Items from a data source:
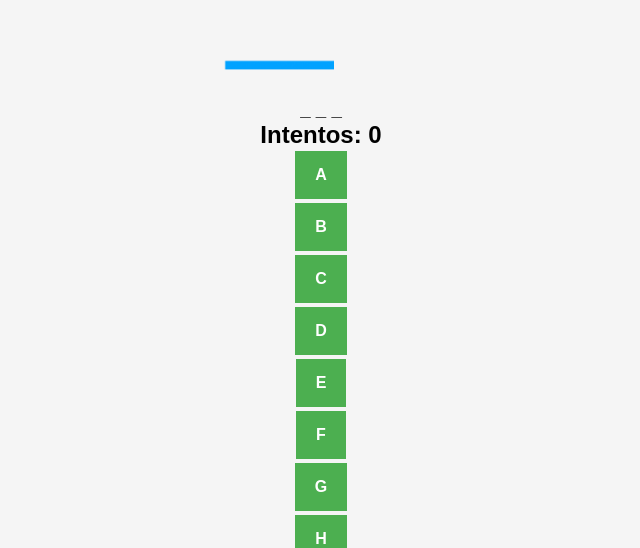
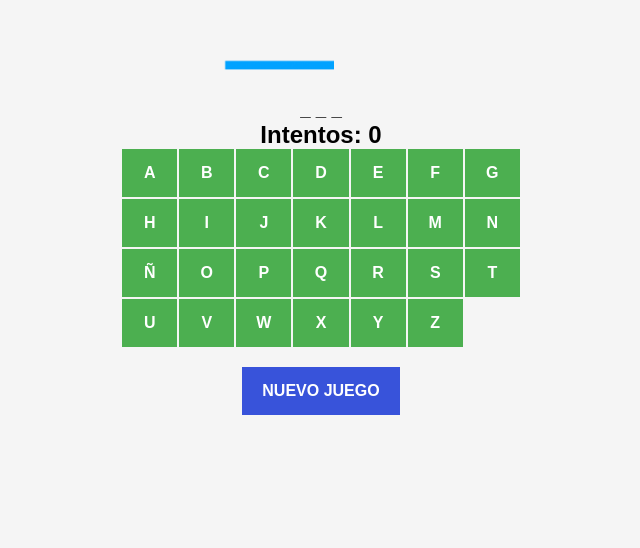
Before and after one commit to axxving/cur-logica-fh-axv, a React (Vite) app in the folder hanging/: page / in a window 1280 px wide. Shown: the part 252-800 px from the top of the page, without its empty margins (319-959 px from the left). Built offline with nearby package versions, Linux system fonts and the light colour scheme.

Commit message:
feat(): new game
Co-Authored-By: Irving Alejandro Hernández Ramírez <160192346+axxving@users.noreply.github.com>

```diff
--- a/hanging/src/App.tsx
+++ b/hanging/src/App.tsx
@@ -5,7 +5,7 @@ import { getRandomWord } from "./helpers/getRandomWords";
 
 export const App = () => {
   // useState de la palabra
-  const [word, setWord] = useState( getRandomWord );
+  const [word, setWord] = useState(getRandomWord);
 
   // Estado que sirve para verificar si el usuario perdio
   const [lose, setLose] = useState(false);
@@ -35,10 +35,9 @@ export const App = () => {
   }, [hiddenWord]);
 
   const checkLetter = (letter: string) => {
-
     // Verificar el estado de si el usuario perdio o gano para que pueda correr
-    if ( lose ) return;
-    if ( won ) return;
+    if (lose) return;
+    if (won) return;
 
     if (!word.includes(letter)) {
       // Aumenta el numero de intentos y mantiene el numero en 9
@@ -59,6 +58,18 @@ export const App = () => {
     setHiddenWord(arrayHideenWord.join(" "));
   };
 
+  const newGame = () => {
+    // Nueva palabra secreta
+    setWord(getRandomWord);
+    // Reinicia el estado de la palabra oculta
+    setHiddenWord("_ ".repeat(word.length));
+    // Reinicia el estado de intentos
+    setAttemps(0);
+    // Reinicia el estado de perder o ganar
+    setLose(false);
+    setWon(false);
+  }
+
   return (
     <div className="app">
       {/** Imagen del juego */}
@@ -76,6 +87,7 @@ export const App = () => {
       {won ? <p>Felicitaciones! Ganaste!</p> : ""}
 
       {/** Botones de letras */}
+      <div className="teclasContainer">
         {letters.map((letter) => {
           return (
             <button onClick={() => checkLetter(letter)} key={letter}>
@@ -84,5 +96,9 @@ export const App = () => {
           );
         })}
       </div>
+
+      {/** Reinicia */}
+      <button onClick={newGame} className="nuevoJuego">Nuevo juego</button>
+    </div>
   );
 };
--- a/hanging/src/index.css
+++ b/hanging/src/index.css
@@ -11,7 +11,6 @@ body {
 }
 
 button {
-    margin: 2px;
     background-color: #4CAF50;
     color: #fff;
     border: none;
@@ -36,3 +35,14 @@ button {
     justify-content: center;
     flex-direction: column;
 }
+
+.teclasContainer {
+    display: grid;
+    grid-template-columns: repeat(7, 1fr);
+    gap: 2px;
+}
+
+.nuevoJuego {
+    margin-top: 20px;
+    background-color: #3853da;
+}
```
Lines whose indentation alone changed are shown as unchanged.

# Exercise aim:
Go through the entries above and count the lines containing the word "teclasContainer"; give only that count.

# Task answer:
2